* [Task goal]
If a line in the listing includes the word "payoff", copy it out.
+ + + + + + +
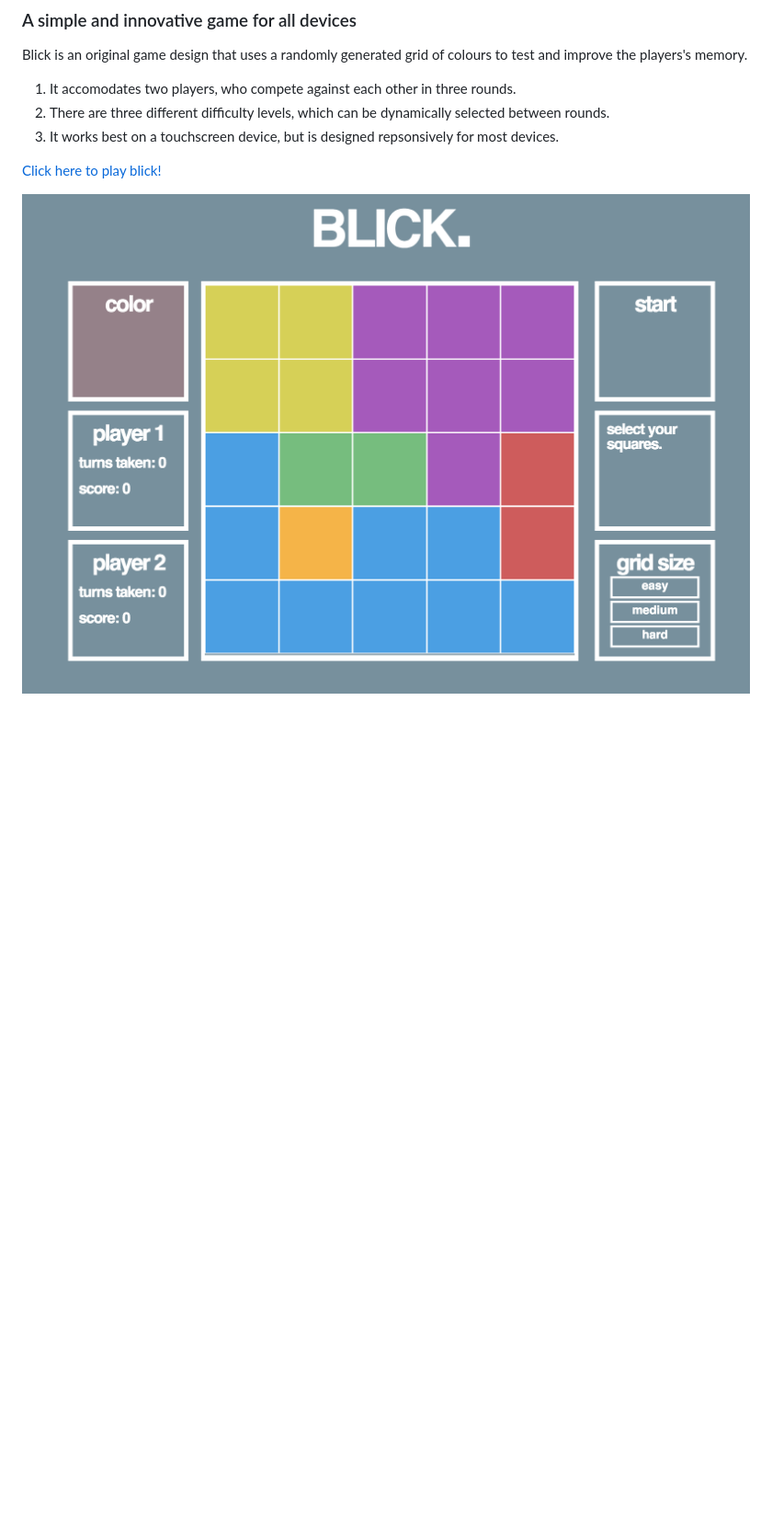
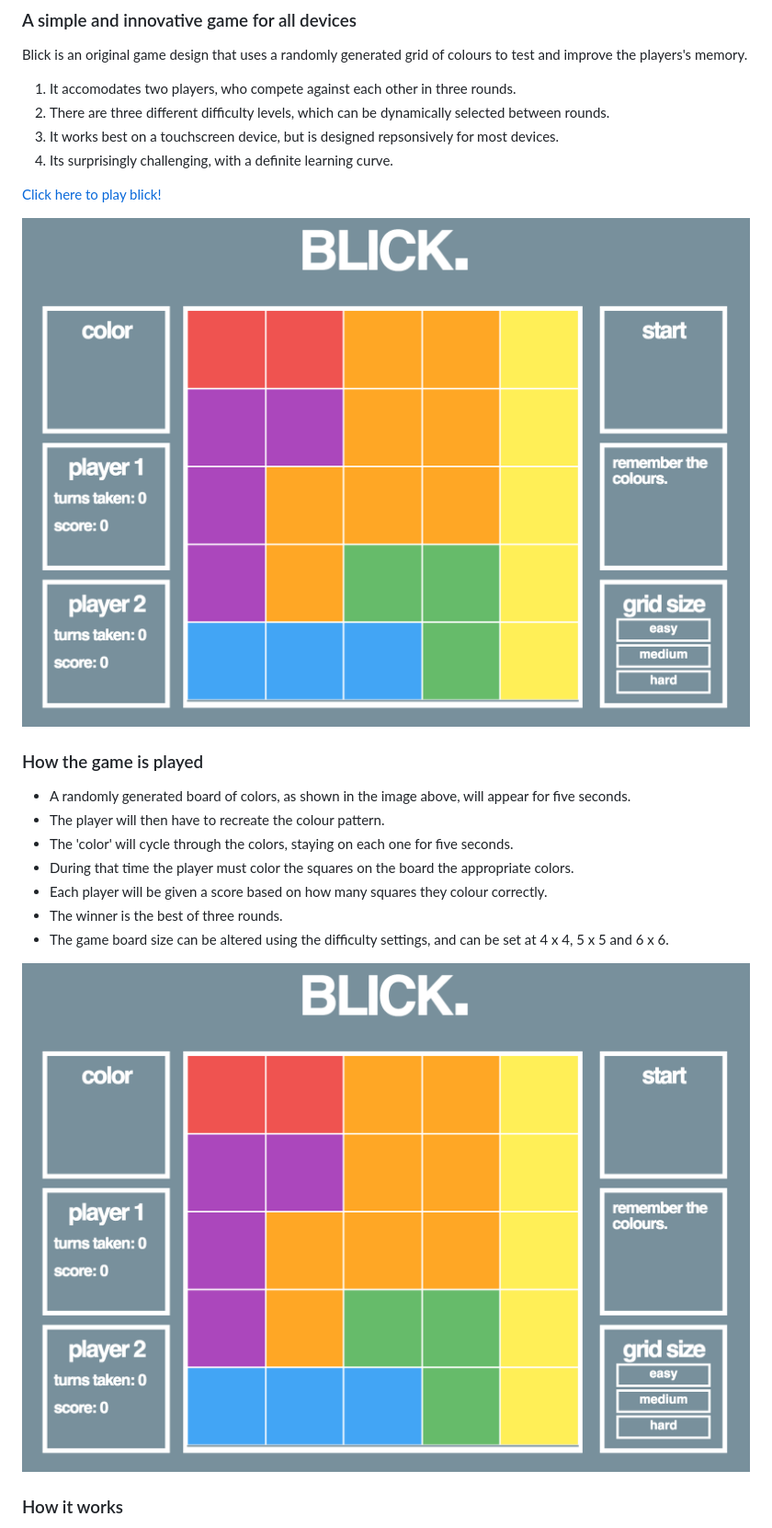
Before and after one commit to odholden/wdi-first-project, a Markdown page: README.md, the part around the change printed below. Shown: that part at 92% size. Rendered like a GitHub page; pictures changed too: images/blick1.png; blank space fills up the shorter version.

Commit message:
readme file finished, just needs polishing

```diff
--- a/README.md
+++ b/README.md
@@ -7,7 +7,23 @@ Blick is an original game design that uses a randomly generated grid of colours
 1. It accomodates two players, who compete against each other in three rounds.
 2. There are three different difficulty levels, which can be dynamically selected between rounds.
 3. It works best on a touchscreen device, but is designed repsonsively for most devices.
+4. Its surprisingly challenging, with a definite learning curve.
 
 [Click here to play blick!](https://www.playblick.herokuapp.com)
 
 ![alt text](https://github.com/odholden/wdi-first-project/blob/master/images/blick1.png)
+
+### How the game is played
+
+- A randomly generated board of colors, as shown in the image above, will appear for five seconds.
+- The player will then have to recreate the colour pattern.
+- The 'color' will cycle through the colors, staying on each one for five seconds.
+- During that time the player must color the squares on the board the appropriate colors.
+- Each player will be given a score based on how many squares they colour correctly.
+- The winner is the best of three rounds.
+- The game board size can be altered using the difficulty settings, and can be set at 4 x 4, 5 x 5 and 6 x 6.
+
+![alt text](https://github.com/odholden/wdi-first-project/blob/master/images/blick1.png)
+
+### How it works
+
```
Also changed, not shown: other parts of README.md (+11 -0 lines), images/blick2.png (added).
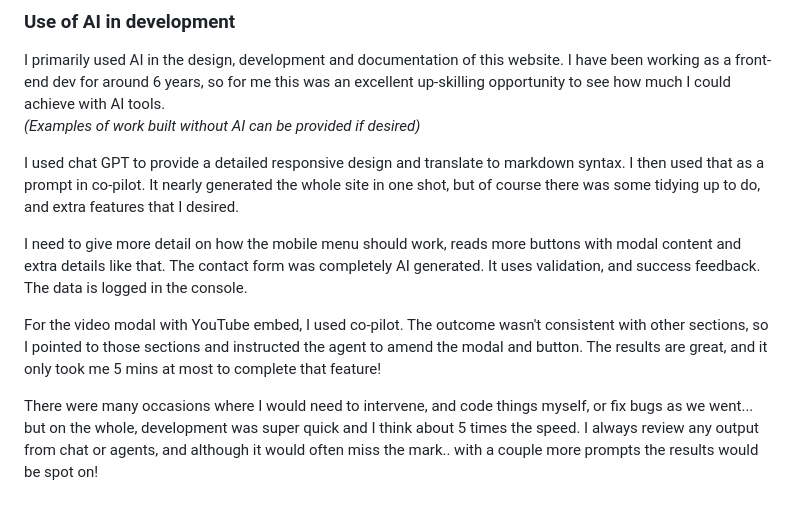
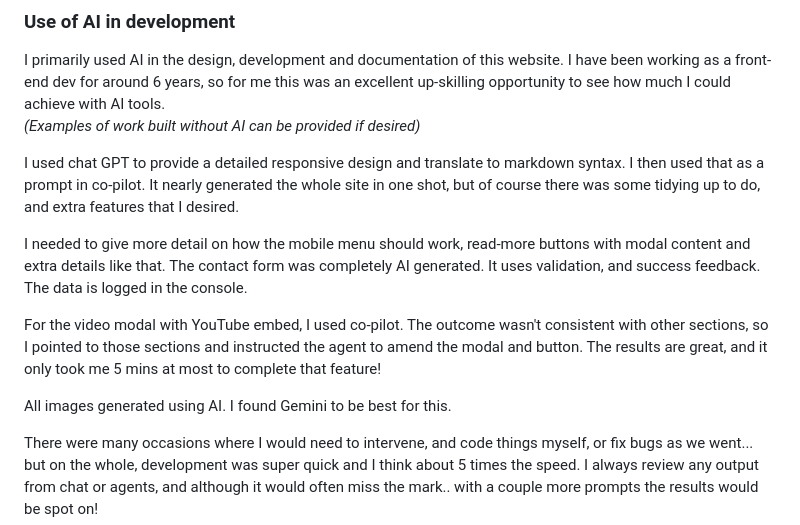
Before and after one commit to SandyWyper/safeguarding, a Markdown page: README.md, the part around the change. GitHub-like rendering; blank space fills up the shorter version.

Commit message:
Enhance README.md with additional details on mobile menu functionality, AI-generated images, and improvements made using co-pilot for video modals. Update wording for clarity and consistency.

```diff
--- a/README.md
+++ b/README.md
@@ -162,9 +162,11 @@ _(Examples of work built without AI can be provided if desired)_
 
 I used chat GPT to provide a detailed responsive design and translate to markdown syntax. I then used that as a prompt in co-pilot. It nearly generated the whole site in one shot, but of course there was some tidying up to do, and extra features that I desired.
 
-I need to give more detail on how the mobile menu should work, reads more buttons with modal content and extra details like that. The contact form was completely AI generated. It uses validation, and success feedback. The data is logged in the console.
+I needed to give more detail on how the mobile menu should work, read-more buttons with modal content and extra details like that. The contact form was completely AI generated. It uses validation, and success feedback. The data is logged in the console.
 
 For the video modal with YouTube embed, I used co-pilot. The outcome wasn't consistent with other sections, so I pointed to those sections and instructed the agent to amend the modal and button. The results are great, and it only took me 5 mins at most to complete that feature!
+
+All images generated using AI. I found Gemini to be best for this.
 
 There were many occasions where I would need to intervene, and code things myself, or fix bugs as we went... but on the whole, development was super quick and I think about 5 times the speed. I always review any output from chat or agents, and although it would often miss the mark.. with a couple more prompts the results would be spot on!
 
```
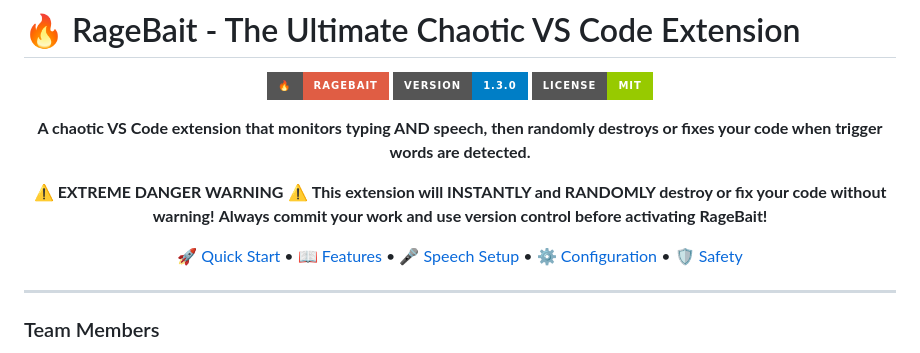
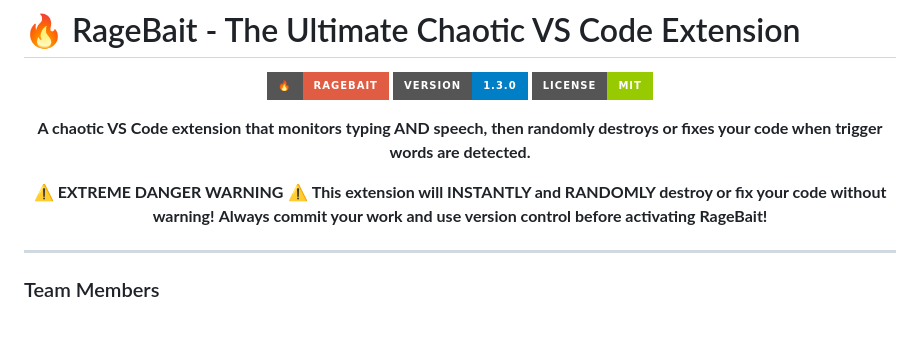
Before and after one commit to ramudaynair/Rage-Bait, a Markdown page: README.md, the part around the change. Drawn GitHub-style; badges without logos; blank space fills up the shorter version.

```diff
--- a/README.md
+++ b/README.md
@@ -11,8 +11,6 @@
 ⚠️ **EXTREME DANGER WARNING** ⚠️
 **This extension will INSTANTLY and RANDOMLY destroy or fix your code without warning!**
 **Always commit your work and use version control before activating RageBait!**
-
-[🚀 Quick Start](#-quick-start) • [📖 Features](#-features) • [🎤 Speech Setup](#-speech-recognition-setup) • [⚙️ Configuration](#️-configuration) • [🛡️ Safety](#️-safety-features)
 
 </div>
 
```
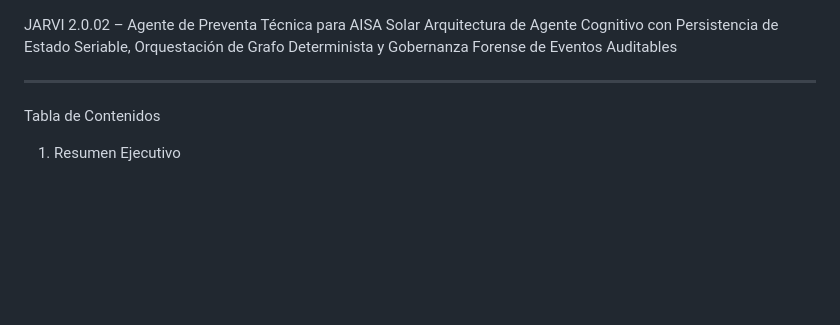
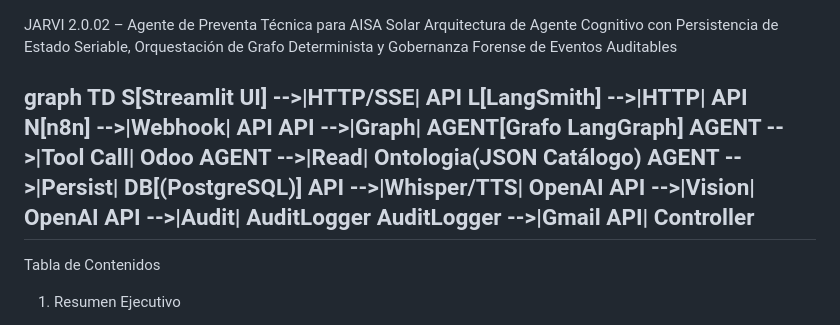
Before and after one commit to aisait/lang_graph, a Markdown page: README.md, the part around the change. GitHub-like rendering; blank space fills up the shorter version.

```diff
--- a/README.md
+++ b/README.md
@@ -1,6 +1,18 @@
 JARVI 2.0.02 – Agente de Preventa Técnica para AISA Solar
 Arquitectura de Agente Cognitivo con Persistencia de Estado Seriable, Orquestación de Grafo Determinista y Gobernanza Forense de Eventos Auditables
 
+graph TD
+    S[Streamlit UI] -->|HTTP/SSE| API
+    L[LangSmith] -->|HTTP| API
+    N[n8n] -->|Webhook| API
+    API -->|Graph| AGENT[Grafo LangGraph]
+    AGENT -->|Tool Call| Odoo
+    AGENT -->|Read| Ontologia(JSON Catálogo)
+    AGENT -->|Persist| DB[(PostgreSQL)]
+    API -->|Whisper/TTS| OpenAI
+    API -->|Vision| OpenAI
+    API -->|Audit| AuditLogger
+    AuditLogger -->|Gmail API| Controller
 ---
 
  Tabla de Contenidos
```
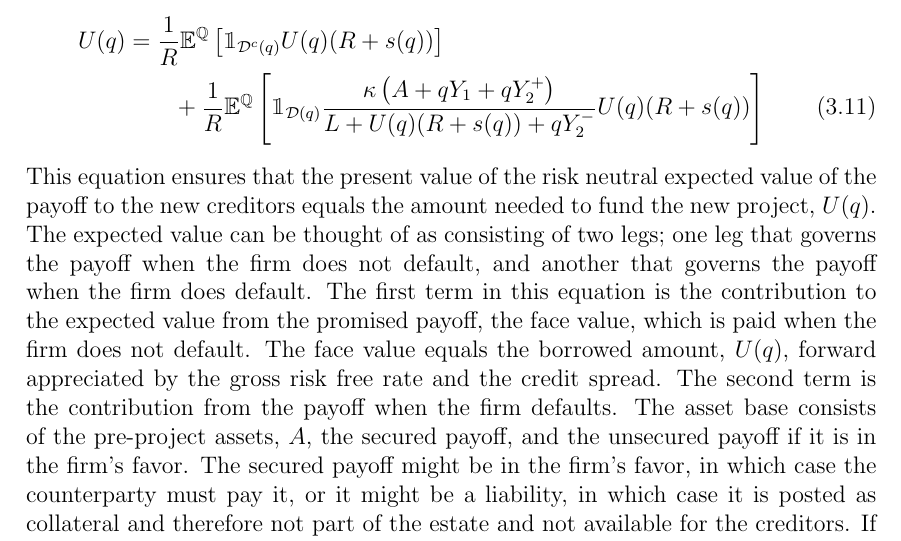
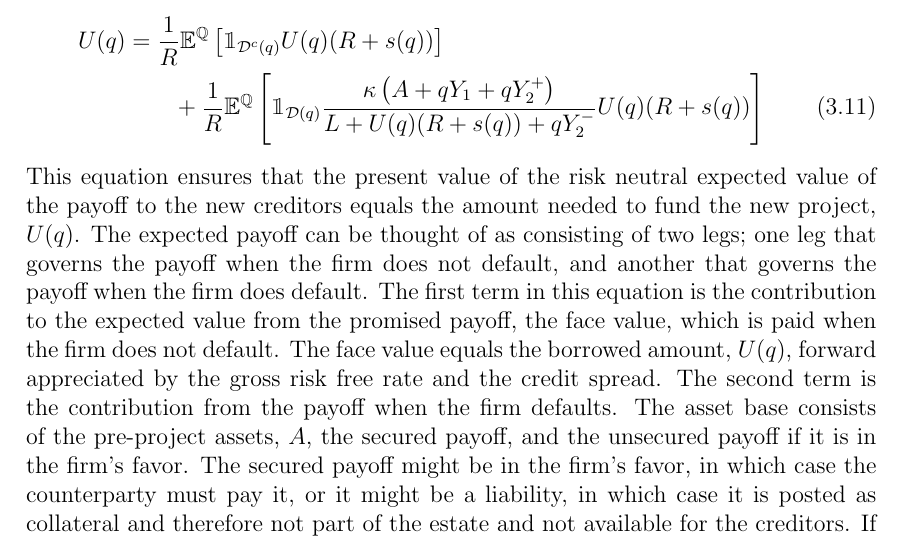
Before and after one commit to sebastianbaltser/master-thesis, a LaTeX thesis (thesis/main.tex, which reads thesis/content/body-matter/single-period-model/shareholders-financing-costs/funding-by-debt-issuance.tex): part of page 15 of 36, cut so that both start at the same text. Compiled offline with pdfLaTeX.

Commit message:
Change word for clarity

```diff
--- a/thesis/content/body-matter/single-period-model/shareholders-financing-costs/funding-by-debt-issuance.tex
+++ b/thesis/content/body-matter/single-period-model/shareholders-financing-costs/funding-by-debt-issuance.tex
@@ -50,7 +50,7 @@
             \end{align}
         This equation ensures that the present value of the risk neutral expected value of the payoff to the new creditors
         equals the amount needed to fund the new project, $U(q)$.
-        The expected value can be thought of as consisting of two legs;
+        The expected payoff can be thought of as consisting of two legs;
         one leg that governs the payoff when the firm does not default,
         and another that governs the payoff when the firm does default.
         The first term in this equation is the contribution to the expected value from the promised payoff,
```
+ + + + + + +
* [Your solution]
         This equation ensures that the present value of the risk neutral expected value of the payoff to the new creditors
+        The expected payoff can be thought of as consisting of two legs;
         one leg that governs the payoff when the firm does not default,
         and another that governs the payoff when the firm does default.
         The first term in this equation is the contribution to the expected value from the promised payoff,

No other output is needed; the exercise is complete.